Metayer and colleagues have led leukemia research collaborations since 1995, predating the first CIRCLE award in 2009. They have worked with clinicians and families to build the California Childhood Leukemia Study with the most comprehensive exposure data and biospecimen archives worldwide, and recently, they have used cancer registries and birth records to identify every childhood leukemia case in California since 1988. In addition to UC Berkeley scientists, CIRCLE collaborators include scientists from UC San Francisco, Yale and Stanford universities.
Measuring chemical exposures in newborns
With the new award, CIRCLE researchers will conduct three major projects. The scientists will be analyzing archived blood specimens from pregnant women and neonatal blood spots from the California Department of Public Health to measure in utero chemical exposures, to profile aspects of the immune system and to identify genetic alterations that lead to leukemia. They also will be testing chemicals in mice and launching new education and outreach efforts related to leukemia prevention.
In the first project, co-led by Metayer and cancer epidemiologist Xiaomei Ma at Yale, the researchers will explore how the status of the maternal or neonatal immune system is affected by chemical exposures in the womb.
CIRCLE scientists and other researchers in recent years have found intriguing associations between the immune system and the development of childhood leukemia. For instance, children who develop ALL tend to have more severe infections during the first year of life, and their mothers also are more likely to have experienced infections while pregnant, Metayer said. In addition, levels of specific immune system signaling molecules may be altered. As part of this first project, scientists will measure levels of signaling molecules called cytokines, which are produced primarily by immune cells and help guide immune responses.
The second project will be led by UC Berkeley’s Stephen Rappaport, an expert in research on the “exposome,” which refers to the totality of exposures to an individual from within and from the outside environment over the course of a lifetime.

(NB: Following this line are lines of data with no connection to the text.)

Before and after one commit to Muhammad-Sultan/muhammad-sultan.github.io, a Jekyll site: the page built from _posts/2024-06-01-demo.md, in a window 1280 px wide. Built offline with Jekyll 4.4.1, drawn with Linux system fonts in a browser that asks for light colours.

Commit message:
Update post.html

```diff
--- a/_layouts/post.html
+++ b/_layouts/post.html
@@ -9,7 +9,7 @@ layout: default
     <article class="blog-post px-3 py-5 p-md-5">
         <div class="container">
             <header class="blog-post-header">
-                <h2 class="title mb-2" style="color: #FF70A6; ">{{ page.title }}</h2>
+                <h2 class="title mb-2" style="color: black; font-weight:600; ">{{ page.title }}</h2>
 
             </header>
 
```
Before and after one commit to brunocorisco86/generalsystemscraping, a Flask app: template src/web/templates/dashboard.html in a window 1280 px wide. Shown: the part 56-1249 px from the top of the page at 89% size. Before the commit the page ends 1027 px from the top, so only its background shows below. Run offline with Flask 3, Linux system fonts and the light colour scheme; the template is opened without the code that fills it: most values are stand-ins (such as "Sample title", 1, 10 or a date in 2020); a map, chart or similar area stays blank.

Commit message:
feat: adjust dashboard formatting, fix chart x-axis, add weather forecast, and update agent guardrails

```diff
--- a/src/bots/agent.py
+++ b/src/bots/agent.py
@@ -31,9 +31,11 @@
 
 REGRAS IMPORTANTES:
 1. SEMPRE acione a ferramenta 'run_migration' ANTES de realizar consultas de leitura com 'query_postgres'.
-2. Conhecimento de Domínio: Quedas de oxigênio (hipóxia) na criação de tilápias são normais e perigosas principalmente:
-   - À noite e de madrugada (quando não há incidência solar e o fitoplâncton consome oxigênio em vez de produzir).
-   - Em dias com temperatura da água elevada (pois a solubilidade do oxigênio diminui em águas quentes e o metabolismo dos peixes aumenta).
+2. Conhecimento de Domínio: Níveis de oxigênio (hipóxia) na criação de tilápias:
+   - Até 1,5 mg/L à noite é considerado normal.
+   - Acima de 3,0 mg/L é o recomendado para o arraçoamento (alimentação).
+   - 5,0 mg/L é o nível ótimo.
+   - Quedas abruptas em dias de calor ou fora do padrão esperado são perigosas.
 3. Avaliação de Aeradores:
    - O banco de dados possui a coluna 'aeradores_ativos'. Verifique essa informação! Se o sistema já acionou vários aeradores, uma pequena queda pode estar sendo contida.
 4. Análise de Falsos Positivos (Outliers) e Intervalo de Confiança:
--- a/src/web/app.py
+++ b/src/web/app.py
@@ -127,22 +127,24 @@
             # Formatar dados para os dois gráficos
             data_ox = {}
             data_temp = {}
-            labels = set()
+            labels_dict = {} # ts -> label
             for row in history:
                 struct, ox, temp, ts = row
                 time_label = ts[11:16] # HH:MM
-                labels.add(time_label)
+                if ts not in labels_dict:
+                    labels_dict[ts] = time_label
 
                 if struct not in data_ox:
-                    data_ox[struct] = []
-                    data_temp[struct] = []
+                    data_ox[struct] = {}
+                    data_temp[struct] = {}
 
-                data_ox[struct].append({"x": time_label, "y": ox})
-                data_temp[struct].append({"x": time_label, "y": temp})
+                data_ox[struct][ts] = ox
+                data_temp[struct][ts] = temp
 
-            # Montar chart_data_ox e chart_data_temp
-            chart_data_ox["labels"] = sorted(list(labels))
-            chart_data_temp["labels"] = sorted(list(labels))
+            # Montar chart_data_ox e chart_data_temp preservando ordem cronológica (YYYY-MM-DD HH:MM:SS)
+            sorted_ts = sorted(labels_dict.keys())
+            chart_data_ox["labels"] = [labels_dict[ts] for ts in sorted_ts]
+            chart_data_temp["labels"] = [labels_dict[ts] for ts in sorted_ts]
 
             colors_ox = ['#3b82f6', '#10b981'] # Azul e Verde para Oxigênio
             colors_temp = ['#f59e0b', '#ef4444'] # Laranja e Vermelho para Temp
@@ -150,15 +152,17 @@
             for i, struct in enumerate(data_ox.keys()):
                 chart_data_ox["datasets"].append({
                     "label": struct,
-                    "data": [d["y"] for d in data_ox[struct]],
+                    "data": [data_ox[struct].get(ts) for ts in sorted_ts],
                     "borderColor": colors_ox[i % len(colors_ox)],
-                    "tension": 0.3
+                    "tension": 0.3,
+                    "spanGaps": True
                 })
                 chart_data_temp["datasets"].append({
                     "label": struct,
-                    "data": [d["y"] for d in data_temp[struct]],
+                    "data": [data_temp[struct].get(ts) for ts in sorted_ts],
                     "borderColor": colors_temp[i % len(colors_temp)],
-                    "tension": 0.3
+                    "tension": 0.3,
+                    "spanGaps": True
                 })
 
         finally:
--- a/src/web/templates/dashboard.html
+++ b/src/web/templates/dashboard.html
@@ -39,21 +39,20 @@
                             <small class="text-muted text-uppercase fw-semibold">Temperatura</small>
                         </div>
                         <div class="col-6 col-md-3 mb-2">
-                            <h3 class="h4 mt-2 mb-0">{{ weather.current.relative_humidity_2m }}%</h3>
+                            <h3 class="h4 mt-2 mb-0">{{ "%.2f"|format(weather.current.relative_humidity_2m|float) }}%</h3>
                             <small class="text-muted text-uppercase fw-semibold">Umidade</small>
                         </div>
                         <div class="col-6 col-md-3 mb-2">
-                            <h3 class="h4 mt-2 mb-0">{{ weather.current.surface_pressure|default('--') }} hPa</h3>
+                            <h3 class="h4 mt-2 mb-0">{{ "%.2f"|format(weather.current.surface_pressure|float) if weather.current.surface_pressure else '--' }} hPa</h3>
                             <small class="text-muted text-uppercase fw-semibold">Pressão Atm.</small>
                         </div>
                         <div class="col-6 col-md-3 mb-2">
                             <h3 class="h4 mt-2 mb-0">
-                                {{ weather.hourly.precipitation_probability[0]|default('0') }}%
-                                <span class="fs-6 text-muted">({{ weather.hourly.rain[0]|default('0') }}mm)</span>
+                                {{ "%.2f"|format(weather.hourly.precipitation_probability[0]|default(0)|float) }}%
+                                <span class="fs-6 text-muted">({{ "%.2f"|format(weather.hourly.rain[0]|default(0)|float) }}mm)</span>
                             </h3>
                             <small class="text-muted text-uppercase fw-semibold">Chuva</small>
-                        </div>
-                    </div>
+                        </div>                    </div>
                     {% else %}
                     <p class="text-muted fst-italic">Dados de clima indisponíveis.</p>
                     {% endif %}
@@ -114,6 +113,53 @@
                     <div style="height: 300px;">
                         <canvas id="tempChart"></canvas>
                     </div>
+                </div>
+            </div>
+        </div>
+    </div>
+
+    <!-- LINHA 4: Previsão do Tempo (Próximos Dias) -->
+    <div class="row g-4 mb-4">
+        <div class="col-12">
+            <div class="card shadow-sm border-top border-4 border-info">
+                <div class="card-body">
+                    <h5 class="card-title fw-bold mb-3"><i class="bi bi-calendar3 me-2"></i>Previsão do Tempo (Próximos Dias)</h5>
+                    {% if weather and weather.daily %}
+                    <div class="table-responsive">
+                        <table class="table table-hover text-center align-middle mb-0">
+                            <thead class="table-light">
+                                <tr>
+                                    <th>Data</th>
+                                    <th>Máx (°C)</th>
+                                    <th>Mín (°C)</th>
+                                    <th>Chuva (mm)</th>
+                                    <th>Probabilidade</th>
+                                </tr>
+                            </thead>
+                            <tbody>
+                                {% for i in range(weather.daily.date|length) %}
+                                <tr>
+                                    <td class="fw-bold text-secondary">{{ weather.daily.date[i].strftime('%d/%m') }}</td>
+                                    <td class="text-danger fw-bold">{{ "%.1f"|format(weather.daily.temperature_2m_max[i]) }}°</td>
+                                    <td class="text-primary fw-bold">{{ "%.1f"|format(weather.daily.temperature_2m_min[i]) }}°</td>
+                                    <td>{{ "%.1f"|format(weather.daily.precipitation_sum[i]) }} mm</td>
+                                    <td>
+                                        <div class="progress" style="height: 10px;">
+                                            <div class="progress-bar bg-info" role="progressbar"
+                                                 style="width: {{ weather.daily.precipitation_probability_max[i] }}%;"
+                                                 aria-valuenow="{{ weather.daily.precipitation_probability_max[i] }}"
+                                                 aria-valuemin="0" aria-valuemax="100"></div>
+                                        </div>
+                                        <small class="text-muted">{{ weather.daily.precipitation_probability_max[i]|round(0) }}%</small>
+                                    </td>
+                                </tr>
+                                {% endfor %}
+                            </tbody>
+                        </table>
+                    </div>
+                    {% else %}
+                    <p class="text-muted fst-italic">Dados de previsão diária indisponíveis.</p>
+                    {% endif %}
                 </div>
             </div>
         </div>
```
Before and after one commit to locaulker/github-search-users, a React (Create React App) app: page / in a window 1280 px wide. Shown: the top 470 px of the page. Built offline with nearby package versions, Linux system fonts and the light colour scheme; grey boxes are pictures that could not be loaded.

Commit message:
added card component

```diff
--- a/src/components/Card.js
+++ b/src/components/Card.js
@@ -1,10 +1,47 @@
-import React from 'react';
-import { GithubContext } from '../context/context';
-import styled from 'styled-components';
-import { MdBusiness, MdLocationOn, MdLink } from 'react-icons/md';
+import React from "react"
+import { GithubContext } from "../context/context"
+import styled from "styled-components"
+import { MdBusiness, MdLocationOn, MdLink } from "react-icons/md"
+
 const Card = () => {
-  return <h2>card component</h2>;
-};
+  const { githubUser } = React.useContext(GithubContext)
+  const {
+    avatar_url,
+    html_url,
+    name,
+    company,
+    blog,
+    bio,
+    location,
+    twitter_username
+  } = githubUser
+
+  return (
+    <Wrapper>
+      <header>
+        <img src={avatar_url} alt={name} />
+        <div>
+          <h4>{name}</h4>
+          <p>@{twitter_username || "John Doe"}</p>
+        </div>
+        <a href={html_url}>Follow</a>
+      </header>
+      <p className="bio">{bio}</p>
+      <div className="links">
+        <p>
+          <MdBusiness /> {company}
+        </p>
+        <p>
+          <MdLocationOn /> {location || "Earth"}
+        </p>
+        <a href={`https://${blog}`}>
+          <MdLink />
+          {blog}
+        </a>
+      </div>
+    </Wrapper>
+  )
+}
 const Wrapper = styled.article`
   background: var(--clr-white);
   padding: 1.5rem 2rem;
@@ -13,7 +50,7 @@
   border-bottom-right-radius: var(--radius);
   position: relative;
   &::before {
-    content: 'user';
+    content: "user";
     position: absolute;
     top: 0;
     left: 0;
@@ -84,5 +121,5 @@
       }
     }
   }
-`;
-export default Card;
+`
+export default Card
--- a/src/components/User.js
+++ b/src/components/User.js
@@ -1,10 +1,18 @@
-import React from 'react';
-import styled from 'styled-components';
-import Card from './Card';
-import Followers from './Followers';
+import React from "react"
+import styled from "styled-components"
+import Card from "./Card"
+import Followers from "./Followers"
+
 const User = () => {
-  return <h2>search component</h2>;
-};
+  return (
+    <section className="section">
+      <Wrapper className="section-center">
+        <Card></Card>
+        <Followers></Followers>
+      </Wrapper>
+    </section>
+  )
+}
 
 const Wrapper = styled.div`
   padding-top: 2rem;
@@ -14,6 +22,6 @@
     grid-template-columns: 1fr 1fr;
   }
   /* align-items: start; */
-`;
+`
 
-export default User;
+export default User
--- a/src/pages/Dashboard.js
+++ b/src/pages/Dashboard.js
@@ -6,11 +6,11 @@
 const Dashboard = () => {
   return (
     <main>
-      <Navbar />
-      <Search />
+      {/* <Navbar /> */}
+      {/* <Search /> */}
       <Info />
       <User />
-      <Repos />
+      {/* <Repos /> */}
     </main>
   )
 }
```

Rappaport optimizes lab protocols for using a technique called mass spectrometry to quantify thousands of chemicals found in blood samples, analogous to the way geneticists now can scan the entire genome for mutations. The CIRCLE team may identify new associations between prenatal chemical exposures and childhood leukemia using these refined methods.
The third project, led by CIRCLE co-director Joseph Wiemels, an associate professor of epidemiology and biostatistics at UC San Francisco, focuses on the role of genetic variations that may confer leukemia susceptibility, as well as on “epigenetic” modifications, a type of chemical change in DNA that may be influenced by chemical exposures. These modifications may occur before or after birth, can be long lasting and influence the functioning of genes.
The new award also funds a Community Outreach and Research Translation Core led by Mark Miller of the Western States Pediatric Environmental Health Specialty Unit at UC San Francisco, with the aim of improving environmental health literacy in various audiences, including health care providers and Latinos, and providing a scientific basis for developing prevention programs for ALL in children.
“The history of environmental health is rife with examples of lessons learned late — chemicals with early warning signs of health impacts that took many years or even decades to conclusively prove were hazards,” Miller said. In the meantime their use continued and they accumulated in the environment. Well-known examples include PCBs, DDT, lead and tobacco smoke.
“We have enough information now,” Metayer said, “to begin to explore ways in which to reduce children’s exposures that have been consistently linked to increased risk for childhood leukemia, and we will continue to search for new risk factors to better guide future programs for prevention.”
Source: UC Berkeley